Remember that blog post you spent hours writing in your head and editing on your computer? You know, the one that barely got any views despite your brilliant insight and well-sourced facts. That one. We’ve all had one, two or maybe dozens of those.
It’s OK. It was probably a bore to read.
Remember back in elementary school when you visited the library and you had to climb on a step stool to use the giant oversize dictionary to look up a word? That daunting page of gray text was almost too much to wade through, but your teacher made you scan it anyway?
Some blog posts read like that too.
You have great content and ideas to share, but if it isn’t scannable and easily digested, readers won’t stay on your post long enough to read it let alone leave a comment.
Here’s five ways to make your blog posts a joy to read.
1. Use bulleted or numbered lists within the text. This breaks up the flow of the text and adds a bit of white space to the page which makes it look easier to visually consume. Try using this technique when writing:
- lists of tips, ideas or items
- steps to perform a task
- definitions of several topics
2. Use pull quotes or text boxes to add visual appeal to a blog post. Simply repeat something interesting or informative in the text and highlight it by making it stand out in larger text with a bold font. I like to use Tweetable pull quotes to integrate social media into the post and add visual style.
3. Add visuals such as photos, charts, infographics, clip art, teasers for other posts or logos to make the post enticing. Choose graphics carefully. Social media shares will highlight them. Pick intriguing, clickable visuals to gain more readers.
4. Use bold text. I like to make subheadings, key phrases and sometimes quotes bold. This technique makes these snippets of text easily visible for readers who scan a post before spending time to read every paragraph. Hopefully the bold text is alluring and keeps them on the page.
5. Create short paragraphs often. This isn’t essay writing. You don’t have wrap each thought and its supporting elements up with a bow in one paragraph. Sometimes spacing one sentence by itself makes the point of your post even more substantial.
Take a look at your last published piece online. Does it look like a cookie cutter of your last post? Is it a rhythmic formula: opening paragraph, three paragraphs of body and a one line conclusion or call to action?
Add some bullet points. Highlight a snappy sentence in a text box. Use bold subheadings.

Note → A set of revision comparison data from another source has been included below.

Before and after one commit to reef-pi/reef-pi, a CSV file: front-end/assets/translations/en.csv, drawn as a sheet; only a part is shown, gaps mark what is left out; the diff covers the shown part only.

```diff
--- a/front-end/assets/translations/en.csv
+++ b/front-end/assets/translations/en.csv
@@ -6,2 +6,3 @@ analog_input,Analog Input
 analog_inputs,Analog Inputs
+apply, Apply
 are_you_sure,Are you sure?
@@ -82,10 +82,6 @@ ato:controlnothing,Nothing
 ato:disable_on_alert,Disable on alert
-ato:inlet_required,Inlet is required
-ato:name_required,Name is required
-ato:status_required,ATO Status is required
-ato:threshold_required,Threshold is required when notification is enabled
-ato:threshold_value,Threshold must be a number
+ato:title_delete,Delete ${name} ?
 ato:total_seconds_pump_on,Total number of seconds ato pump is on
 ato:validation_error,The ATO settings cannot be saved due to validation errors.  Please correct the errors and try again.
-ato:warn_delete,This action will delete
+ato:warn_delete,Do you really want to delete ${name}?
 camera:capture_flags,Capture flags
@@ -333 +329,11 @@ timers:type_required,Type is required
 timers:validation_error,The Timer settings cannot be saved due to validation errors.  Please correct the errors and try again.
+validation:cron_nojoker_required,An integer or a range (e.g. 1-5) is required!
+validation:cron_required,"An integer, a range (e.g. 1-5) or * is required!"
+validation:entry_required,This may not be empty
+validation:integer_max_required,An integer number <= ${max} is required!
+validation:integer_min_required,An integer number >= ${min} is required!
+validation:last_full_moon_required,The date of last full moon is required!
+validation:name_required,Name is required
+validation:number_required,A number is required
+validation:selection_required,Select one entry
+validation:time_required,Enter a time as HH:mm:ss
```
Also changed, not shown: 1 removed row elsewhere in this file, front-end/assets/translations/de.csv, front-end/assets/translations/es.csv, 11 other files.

Try reformatting the page to see if you get more comments, shares and feedback on your post.
Tell me about your blog post design challenges and triumphs in the comments below. We’re all here to improve our web writing together!